With an increasing number of people claiming to be allergic to vegetables, fruit and other natural ingredients, pharmaceutical companies have invested heavily in ways to separate a bun top from melted cheese, pick out the offending item and leave it stuck under the table.
“Naturally, you wouldn’t expect someone who is really fussy to fend for themselves”, explained Dr Mark White of Astra Zeneca.
“And they won’t be able to anyway now, because we’ve taken out a patent on the procedure.”
Critics of the plan claim that gherkin-free burgers can cost the NHS up to £75 each, once the cost of sending a taxi through the drive-thru after midnight is taken into account.
“We would encourage people who can’t eat certain things to perhaps get used to eating something else instead”, insisted Samantha Fellowes of the Taxpayers Alliance.
“With the right help and support, they could one day order chicken nuggets, or even a Filet-o-Fish.”
With NHS budgets under pressure, Fellowes believes that alternative treatments should be explored.

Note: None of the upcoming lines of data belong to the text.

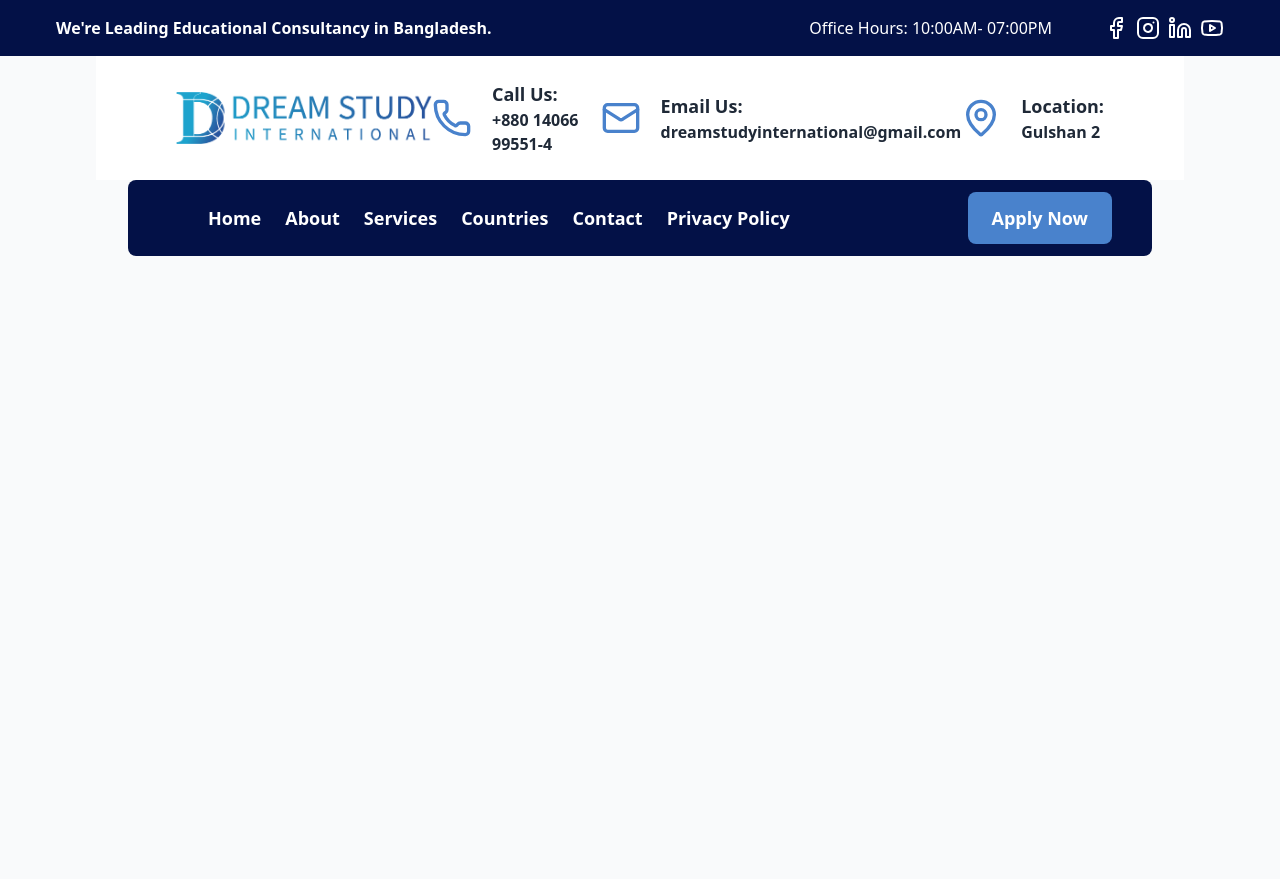
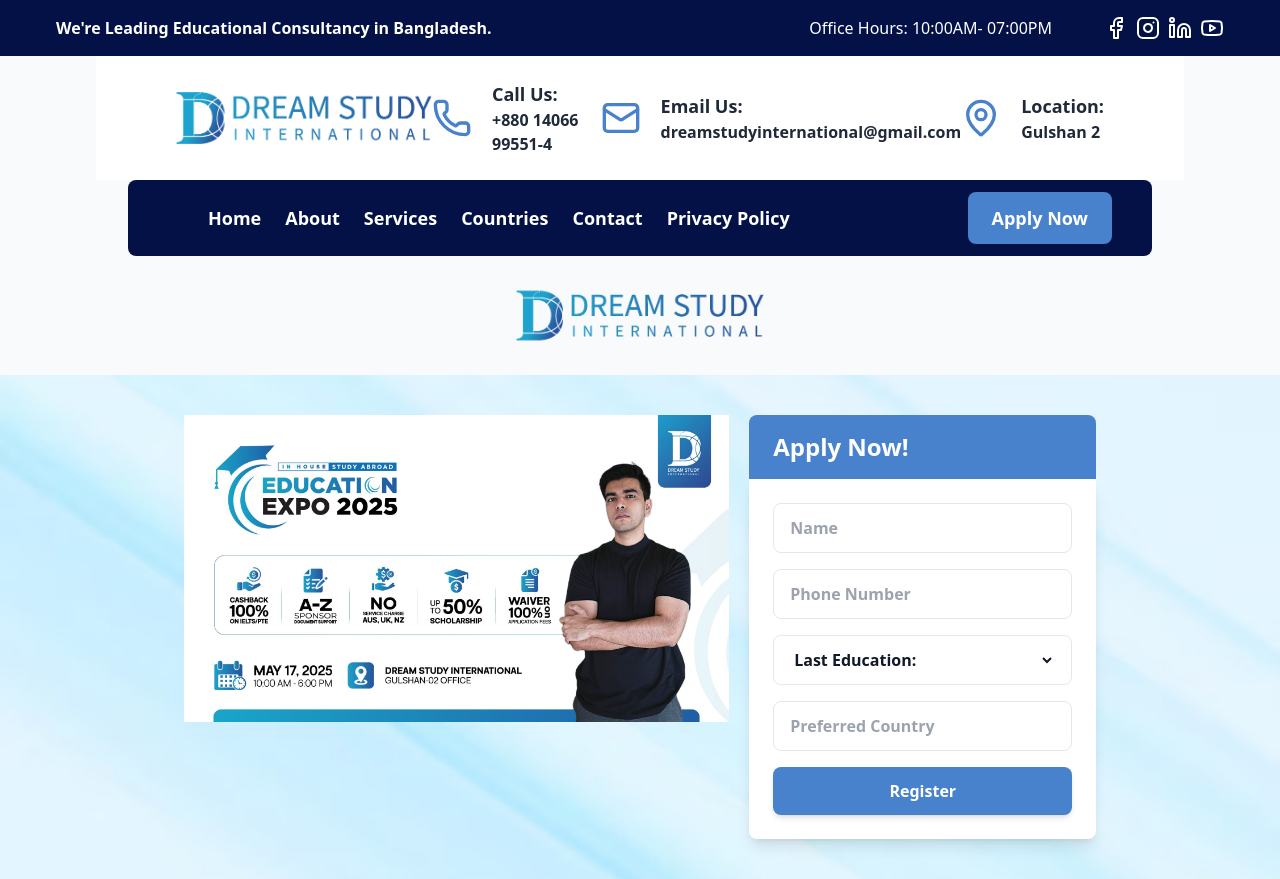
Before and after one commit to AkashSaha01/DreamStudyInternational, a React (Vite) app: page / in a window 1280 px wide. Before the commit the page ends 800 px from the top, so only its background shows below. Built offline with nearby package versions, Linux system fonts and the light colour scheme.

Commit message:
hero section done

```diff
--- a/src/App.jsx
+++ b/src/App.jsx
@@ -67,6 +67,70 @@
           </button>
         </div>
       </div>
+      <div>
+        <img
+          src="/dsi-logo.png"
+          className="mx-auto px-1 py-6 w-64 h-auto"
+        ></img>
+      </div>
+      <div
+        className="bg-cover bg-center bg-no-repeat h-auto w-[100%]"
+        style={{ backgroundImage: "url('/bg-hero.jpg')" }}
+      >
+        <div className="flex justify-center py-10 px-4 w-[80%] mx-auto gap-5">
+          <div className="w-[55%]">
+            <img src="/hero-left.jpg"></img>
+          </div>
+          <div className="w-[35%] ">
+            <div className="bg-secondary px-6 py-4 rounded-t-lg">
+              <h1 className="text-white text-2xl font-bold">Apply Now!</h1>
+            </div>
+            <form className="space-y-4 bg-white p-6 ro rounded-b-lg shadow-lg">
+              <div className="flex items-center border rounded-lg px-4 py-3">
+                <input
+                  type="text"
+                  placeholder="Name"
+                  className="w-full outline-none text-gray-900 font-bold"
+                />
+              </div>
+
+              <div className="flex items-center border rounded-lg px-4 py-3">
+                <input
+                  type="text"
+                  placeholder="Phone Number"
+                  className="w-full outline-none text-gray-900 font-bold"
+                />
+              </div>
+
+              <div className="flex items-center border rounded-lg px-4 py-3">
+                <select className="w-full outline-none text-gray-900 bg-white font-bold">
+                  <option value="" className="text-gray-700 font-bold">
+                    Last Education:
+                  </option>
+                  <option value="ssc">SSC</option>
+                  <option value="hsc">HSC</option>
+                  <option value="bachelor">Bachelor</option>
+                  <option value="masters">Masters</option>
+                </select>
+              </div>
+
+              <div className="flex items-center border rounded-lg px-4 py-3">
+                <input
+                  type="text"
+                  placeholder="Preferred Country"
+                  className="w-full outline-none text-gray-900 font-bold"
+                />
+              </div>
+              <button
+                type="submit"
+                className="w-full bg-secondary text-white font-bold py-3 rounded-lg shadow-md "
+              >
+                Register
+              </button>
+            </form>
+          </div>
+        </div>
+      </div>
     </div>
   );
 }
```
Also changed, not shown: public/bg-hero.jpg (added), public/hero-left.jpg (added).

“With prescriptions for olive-free pizzas, de-cherried gateaux and entire menus for children who only eat ‘round food’, there’s barely enough money left to educate people on how to cook their own bloody dinners”, Fellowes explained.
Meanwhile, Oxfam is working with ‘Big Pharma’ to make unhealthy food more readily available in Mediterranean countries, where locals struggle to find even the most basic of shit, processed foods.
“Many children in Southern France have never been treated for Sunny Delight”, confirmed Dr White.
“Some have even been forced into scavenging for fresh produce, at local markets.“
“It’s all very well claiming that salad, fresh fish or rice can be used as an alternative therapy”, claimed Dr White. “But we say, ‘let them eat gluten-free cake’.”